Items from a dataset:

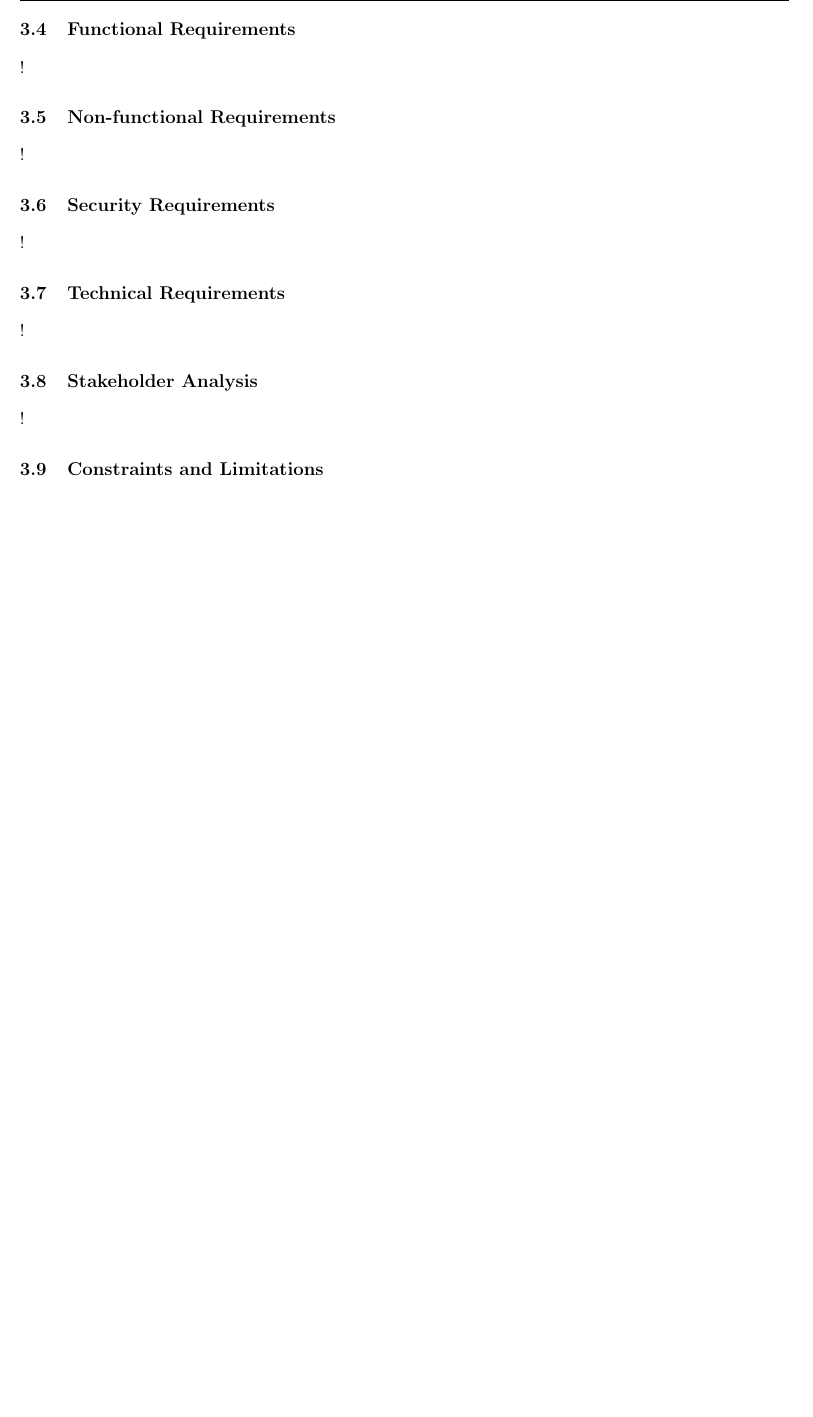
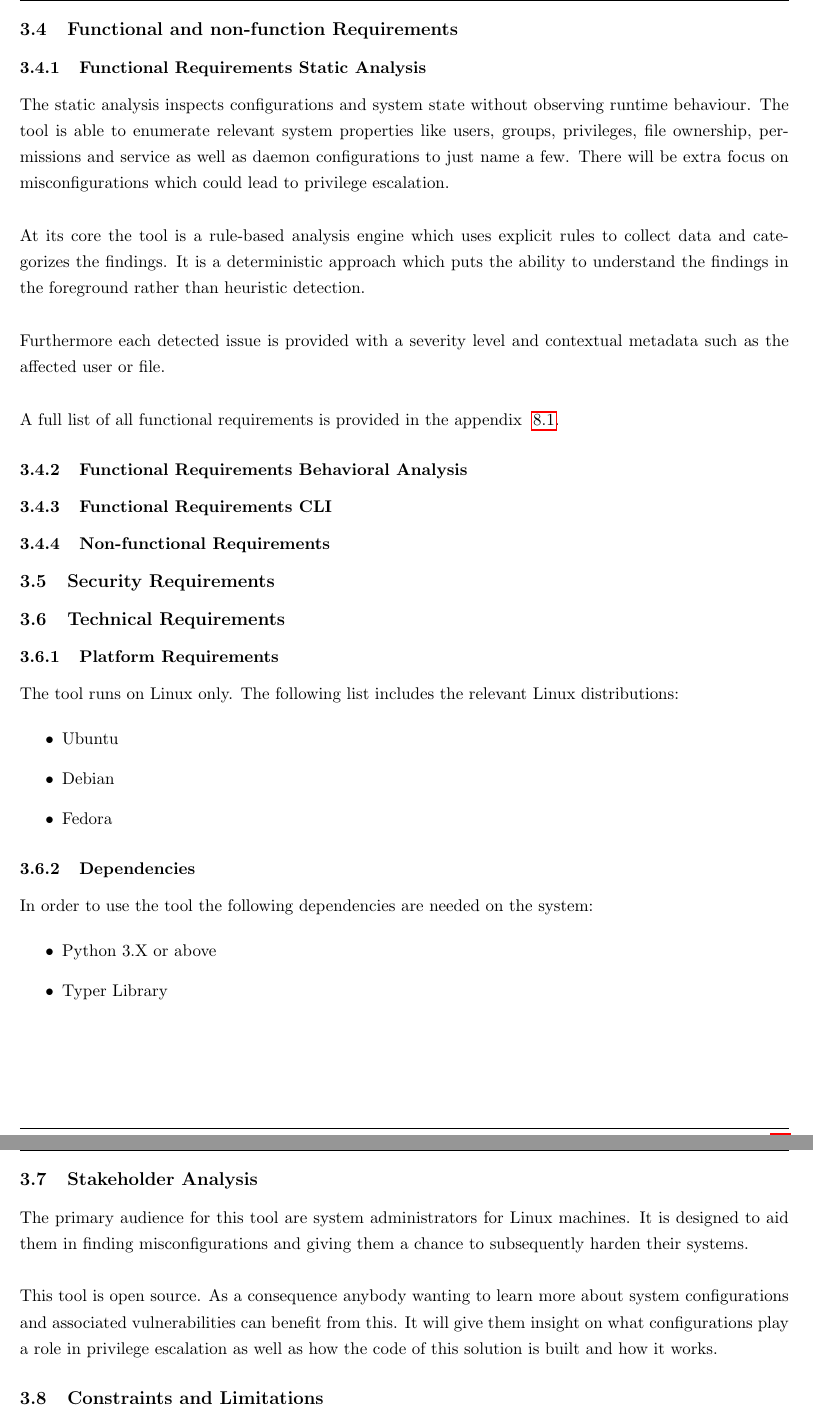
Before and after one commit to Evy-Durden/EWP-Project, a LaTeX document (main.tex, which reads chapters/chapter3_analysis.tex): part of page 12 of 15 before the commit and two parts of pages 13 and 14 of 17 after it, the two joined at a grey line, cut so that both start at the same text, the shorter picture padded with empty space. Compiled offline with pdfLaTeX.

Commit message:
Functional Requirements and added Appendix chapter

```diff
--- a/chapters/chapter3_analysis.tex
+++ b/chapters/chapter3_analysis.tex
@@ -36,25 +36,49 @@ Misconfigurations and indicators can be found in the following categories:
 	\item Security Feature
 \end{itemize}
 
-\subsection{Functional Requirements}
+\subsection{Functional and non-function Requirements}
 
-!
+\subsubsection{Functional Requirements Static Analysis}
 
-\subsection{Non-functional Requirements}
+The static analysis inspects configurations and system state without observing runtime behaviour. The tool is able to enumerate relevant system properties like users, groups, privileges, file ownership, permissions and service as well as daemon configurations to just name a few. There will be extra focus on misconfigurations which could lead to privilege escalation. \newline\newline At its core the tool is a rule-based analysis engine which uses explicit rules to collect data and categorizes the findings. It is a deterministic approach which puts the ability to understand the findings in the foreground rather than heuristic detection.\newline\newline Furthermore each detected issue is provided with a severity level and contextual metadata such as the affected user or file.\newline\newline A full list of all functional requirements is provided in the appendix ~\ref{sec:a_frs}.
 
-!
+\subsubsection{Functional Requirements Behavioral Analysis}
+
+\subsubsection{Functional Requirements CLI}
+
+\subsubsection{Non-functional Requirements}
+
 
 \subsection{Security Requirements}
 
-!
+
 
 \subsection{Technical Requirements}
 
-!
+\subsubsection{Platform Requirements}
+
+The tool runs on Linux only. The following list includes the relevant Linux distributions:
+
+\begin{itemize}
+	\item Ubuntu
+	\item Debian
+	\item Fedora
+\end{itemize}
+
+\subsubsection{Dependencies}
+
+In order to use the tool the following dependencies are needed on the system:
+
+\begin{itemize}
+	\item Python 3.X or above
+	\item Typer Library
+\end{itemize}
+
+
 
 \subsection{Stakeholder Analysis}
 
-!
+The primary audience for this tool are system administrators for Linux machines. It is designed to aid them in finding misconfigurations and giving them a chance to subsequently harden their systems. \newline\newline This tool is open source. As a consequence anybody wanting to learn more about system configurations and associated vulnerabilities can benefit from this. It will give them insight on what configurations play a role in privilege escalation as well as how the code of this solution is built and how it works.
 
 \subsection{Constraints and Limitations}
 
```
Also changed, not shown: chapters/appendix.tex (added, +4 -0 lines), main.tex (+1 -2 lines), chapters/chapter3_analysis.tex (2 more changed lines).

DIRECTIONS FOR THIS TASK
Print all the lines above again exactly, without any pictures.

YOUR SOLUTION
Before and after one commit to Evy-Durden/EWP-Project, a LaTeX document (main.tex, which reads chapters/chapter3_analysis.tex): part of page 12 of 15 before the commit and two parts of pages 13 and 14 of 17 after it, the two joined at a grey line, cut so that both start at the same text, the shorter picture padded with empty space. Compiled offline with pdfLaTeX.

Commit message:
Functional Requirements and added Appendix chapter

```diff
--- a/chapters/chapter3_analysis.tex
+++ b/chapters/chapter3_analysis.tex
@@ -36,25 +36,49 @@ Misconfigurations and indicators can be found in the following categories:
 	\item Security Feature
 \end{itemize}
 
-\subsection{Functional Requirements}
+\subsection{Functional and non-function Requirements}
 
-!
+\subsubsection{Functional Requirements Static Analysis}
 
-\subsection{Non-functional Requirements}
+The static analysis inspects configurations and system state without observing runtime behaviour. The tool is able to enumerate relevant system properties like users, groups, privileges, file ownership, permissions and service as well as daemon configurations to just name a few. There will be extra focus on misconfigurations which could lead to privilege escalation. \newline\newline At its core the tool is a rule-based analysis engine which uses explicit rules to collect data and categorizes the findings. It is a deterministic approach which puts the ability to understand the findings in the foreground rather than heuristic detection.\newline\newline Furthermore each detected issue is provided with a severity level and contextual metadata such as the affected user or file.\newline\newline A full list of all functional requirements is provided in the appendix ~\ref{sec:a_frs}.
 
-!
+\subsubsection{Functional Requirements Behavioral Analysis}
+
+\subsubsection{Functional Requirements CLI}
+
+\subsubsection{Non-functional Requirements}
+
 
 \subsection{Security Requirements}
 
-!
+
 
 \subsection{Technical Requirements}
 
-!
+\subsubsection{Platform Requirements}
+
+The tool runs on Linux only. The following list includes the relevant Linux distributions:
+
+\begin{itemize}
+	\item Ubuntu
+	\item Debian
+	\item Fedora
+\end{itemize}
+
+\subsubsection{Dependencies}
+
+In order to use the tool the following dependencies are needed on the system:
+
+\begin{itemize}
+	\item Python 3.X or above
+	\item Typer Library
+\end{itemize}
+
+
 
 \subsection{Stakeholder Analysis}
 
-!
+The primary audience for this tool are system administrators for Linux machines. It is designed to aid them in finding misconfigurations and giving them a chance to subsequently harden their systems. \newline\newline This tool is open source. As a consequence anybody wanting to learn more about system configurations and associated vulnerabilities can benefit from this. It will give them insight on what configurations play a role in privilege escalation as well as how the code of this solution is built and how it works.
 
 \subsection{Constraints and Limitations}
 
```
Also changed, not shown: chapters/appendix.tex (added, +4 -0 lines), main.tex (+1 -2 lines), chapters/chapter3_analysis.tex (2 more changed lines).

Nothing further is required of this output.